(Mine is the 1800w 6000 model).
ellabee has listed a lot of uses.
I'd just add that a portable induction burner is great for communal meals that are cooked on the tabletop (like Japanese nabe or Korean quick-fried beef slices). Much safer than the open flame of a butane hotplate. Similarly, it's also good for keeping things warm for buffet-style serving.
An induction burner combined with a Le Creuset French oven is great for things like stew and chili. I haven't used my Cuisinart slow cooker in years.
I'm on my second burner. The first quite after about 5 years with a blown capacitor. The replacement is a MaxBurton, one that rated top in ATK's tests, but is also one of the cheapest on the market. A Nevada hardware store seems to have it on perpetual sale:

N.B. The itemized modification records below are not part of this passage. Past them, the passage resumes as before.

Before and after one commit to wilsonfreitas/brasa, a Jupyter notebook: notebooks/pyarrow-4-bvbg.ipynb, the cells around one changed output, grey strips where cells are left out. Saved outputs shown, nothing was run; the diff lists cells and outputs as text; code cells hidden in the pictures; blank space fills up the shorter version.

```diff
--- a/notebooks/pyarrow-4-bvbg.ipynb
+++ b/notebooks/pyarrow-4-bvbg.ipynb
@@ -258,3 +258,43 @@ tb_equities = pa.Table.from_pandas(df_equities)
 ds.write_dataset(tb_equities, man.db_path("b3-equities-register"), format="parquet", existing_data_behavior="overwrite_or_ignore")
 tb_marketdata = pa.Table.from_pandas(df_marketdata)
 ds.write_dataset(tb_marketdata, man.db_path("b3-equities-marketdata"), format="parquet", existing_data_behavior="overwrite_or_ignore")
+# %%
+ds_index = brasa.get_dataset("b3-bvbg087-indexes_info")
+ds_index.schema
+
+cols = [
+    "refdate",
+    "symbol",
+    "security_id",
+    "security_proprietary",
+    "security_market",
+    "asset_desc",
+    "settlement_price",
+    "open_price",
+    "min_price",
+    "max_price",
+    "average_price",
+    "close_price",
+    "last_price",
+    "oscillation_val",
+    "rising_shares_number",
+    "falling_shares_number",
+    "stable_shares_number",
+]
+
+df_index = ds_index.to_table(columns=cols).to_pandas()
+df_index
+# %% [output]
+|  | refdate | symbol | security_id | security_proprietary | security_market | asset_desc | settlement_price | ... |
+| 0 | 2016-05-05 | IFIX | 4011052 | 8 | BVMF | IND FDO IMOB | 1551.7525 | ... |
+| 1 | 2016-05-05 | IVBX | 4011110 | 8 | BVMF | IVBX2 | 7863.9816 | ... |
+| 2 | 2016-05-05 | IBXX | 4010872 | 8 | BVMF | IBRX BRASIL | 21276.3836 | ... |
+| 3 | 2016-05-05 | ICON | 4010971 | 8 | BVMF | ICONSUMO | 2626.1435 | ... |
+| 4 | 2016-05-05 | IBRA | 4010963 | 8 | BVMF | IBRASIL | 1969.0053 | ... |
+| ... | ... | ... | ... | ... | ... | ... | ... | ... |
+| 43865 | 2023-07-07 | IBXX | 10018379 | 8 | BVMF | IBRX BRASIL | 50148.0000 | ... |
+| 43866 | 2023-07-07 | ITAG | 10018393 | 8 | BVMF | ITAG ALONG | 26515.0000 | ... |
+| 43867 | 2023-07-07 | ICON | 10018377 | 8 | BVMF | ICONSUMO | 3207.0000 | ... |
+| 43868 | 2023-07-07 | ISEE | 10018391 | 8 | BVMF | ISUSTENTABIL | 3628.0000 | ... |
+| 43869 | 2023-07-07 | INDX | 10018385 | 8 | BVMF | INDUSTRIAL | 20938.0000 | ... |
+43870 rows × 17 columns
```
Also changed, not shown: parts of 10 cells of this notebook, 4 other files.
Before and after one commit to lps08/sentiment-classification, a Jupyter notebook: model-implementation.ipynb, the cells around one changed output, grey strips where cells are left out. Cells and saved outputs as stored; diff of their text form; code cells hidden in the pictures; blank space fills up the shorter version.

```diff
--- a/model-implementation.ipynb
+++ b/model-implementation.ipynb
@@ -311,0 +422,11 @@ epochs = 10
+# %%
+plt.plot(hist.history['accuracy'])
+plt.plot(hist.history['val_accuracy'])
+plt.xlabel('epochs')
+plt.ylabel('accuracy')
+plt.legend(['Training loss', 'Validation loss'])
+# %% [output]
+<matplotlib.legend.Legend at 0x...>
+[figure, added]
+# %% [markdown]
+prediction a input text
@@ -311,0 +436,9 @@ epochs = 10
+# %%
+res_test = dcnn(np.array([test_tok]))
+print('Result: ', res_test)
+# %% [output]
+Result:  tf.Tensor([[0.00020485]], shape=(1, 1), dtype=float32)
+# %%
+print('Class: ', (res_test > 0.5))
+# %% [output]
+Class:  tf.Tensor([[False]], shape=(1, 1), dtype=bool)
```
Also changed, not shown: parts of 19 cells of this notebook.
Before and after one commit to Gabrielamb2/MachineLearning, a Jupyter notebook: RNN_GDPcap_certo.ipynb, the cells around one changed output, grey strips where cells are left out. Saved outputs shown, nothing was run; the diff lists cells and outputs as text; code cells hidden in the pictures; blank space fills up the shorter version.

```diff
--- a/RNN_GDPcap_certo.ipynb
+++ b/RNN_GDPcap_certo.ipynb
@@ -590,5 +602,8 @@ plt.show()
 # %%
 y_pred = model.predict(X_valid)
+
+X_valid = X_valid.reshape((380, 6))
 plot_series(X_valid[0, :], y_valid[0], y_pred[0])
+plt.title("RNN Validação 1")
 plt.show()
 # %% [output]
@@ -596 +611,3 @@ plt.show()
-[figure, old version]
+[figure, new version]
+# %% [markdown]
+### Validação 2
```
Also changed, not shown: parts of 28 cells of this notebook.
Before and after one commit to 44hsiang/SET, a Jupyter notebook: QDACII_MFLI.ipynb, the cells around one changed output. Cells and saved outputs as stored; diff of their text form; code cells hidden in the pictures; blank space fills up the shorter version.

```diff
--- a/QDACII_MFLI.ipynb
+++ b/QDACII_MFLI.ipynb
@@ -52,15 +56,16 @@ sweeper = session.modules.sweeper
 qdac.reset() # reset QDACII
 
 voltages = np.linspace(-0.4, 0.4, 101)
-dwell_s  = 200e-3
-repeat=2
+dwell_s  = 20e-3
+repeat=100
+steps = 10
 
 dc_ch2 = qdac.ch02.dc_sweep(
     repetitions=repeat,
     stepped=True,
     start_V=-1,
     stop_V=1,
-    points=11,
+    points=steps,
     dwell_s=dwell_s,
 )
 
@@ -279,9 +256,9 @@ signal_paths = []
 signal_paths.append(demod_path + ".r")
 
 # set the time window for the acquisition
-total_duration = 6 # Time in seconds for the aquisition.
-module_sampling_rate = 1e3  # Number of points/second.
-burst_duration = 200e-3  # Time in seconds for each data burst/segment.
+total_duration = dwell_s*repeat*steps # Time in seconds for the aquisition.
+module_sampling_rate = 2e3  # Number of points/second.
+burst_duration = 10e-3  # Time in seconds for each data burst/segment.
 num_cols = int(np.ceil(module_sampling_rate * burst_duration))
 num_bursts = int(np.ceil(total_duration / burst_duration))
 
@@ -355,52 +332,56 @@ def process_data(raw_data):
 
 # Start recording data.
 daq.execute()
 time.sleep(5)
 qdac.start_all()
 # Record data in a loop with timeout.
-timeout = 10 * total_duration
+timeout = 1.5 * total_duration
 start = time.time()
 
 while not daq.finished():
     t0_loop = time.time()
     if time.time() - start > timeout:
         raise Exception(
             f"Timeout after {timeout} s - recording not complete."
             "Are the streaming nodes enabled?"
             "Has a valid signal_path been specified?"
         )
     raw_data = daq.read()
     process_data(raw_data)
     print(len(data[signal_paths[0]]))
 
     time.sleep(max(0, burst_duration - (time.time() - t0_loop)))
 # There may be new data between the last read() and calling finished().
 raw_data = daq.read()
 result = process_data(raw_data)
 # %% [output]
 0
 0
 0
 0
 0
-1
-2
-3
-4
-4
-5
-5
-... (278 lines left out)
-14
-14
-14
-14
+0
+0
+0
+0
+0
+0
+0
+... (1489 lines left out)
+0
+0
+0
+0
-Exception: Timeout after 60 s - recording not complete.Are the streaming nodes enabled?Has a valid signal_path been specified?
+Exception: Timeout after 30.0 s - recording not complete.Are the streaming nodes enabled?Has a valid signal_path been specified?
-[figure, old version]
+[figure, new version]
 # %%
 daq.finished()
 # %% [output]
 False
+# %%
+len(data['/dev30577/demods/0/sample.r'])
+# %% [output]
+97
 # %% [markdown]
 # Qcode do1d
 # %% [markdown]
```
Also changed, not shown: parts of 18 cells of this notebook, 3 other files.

I'm happy with their least expensive model, but if money was no object, and I wanted to maximize durability I'd get a Pro model. I suspect the main difference in the pro model (for the same power setting) lies in the space and ventilation inside the case.
Mine has effectively replaced two of the burners on my electric coil stove. So I use it for many cooking tasks, especially ones where I want a quick response (e.g. boiling water for coffee).
I still use the electric coils for things like:
- high heat (e.g. searing steak)
- very low heat
- pancakes (I know from experience the exact dial setting I want on the coil)
- aluminum pans that don't work on the induction burner.
I could use it at the dining table. However the cooling fan is a bit noisy. I use a butane hotplate more often at the dining table.
You need to look at the power requirements, power output as in how strong is the burner, check to make sure there are enough settings to control the heat, automatic shutoff option if the burner top gets too hot (as in you leave an empty pan on the burner and it is on, you want the unit to shut itself off). First place is to start with the power output. You want it strong enough to boil water quickly. Google induction cooktops, and you'll find cooktop specifications. Places like Thermador will list the power output of each burner. So if you want a strong burner, just find the power output of that burner. From there you can match it to the power output of the portable ones available. Then look at the extra features - you want to have the ability to control the heat, as in up or down and some presets are useful as in "boil" or "fry", which automatically sets the burner for you. As for plugging it in...just plug it in to a circuit without too much else going on. I wouldn't worry too much, at the very worst you might trip a circuit breaker but if I've never had an issue with my portable unit. And you have to make sure you have the right amount of iron in the pot or pan for the unit to work, don't forget about that LOL! These units are fairly cheap as in around 100 bucks (that's what I spent for my Salton unit) and it works just fine. If it craps out, I'll get a new one.
I have this plus an induction cooktop. I use my portable one for tableside if I need it, or outdoors while barbequing to boil water quickly.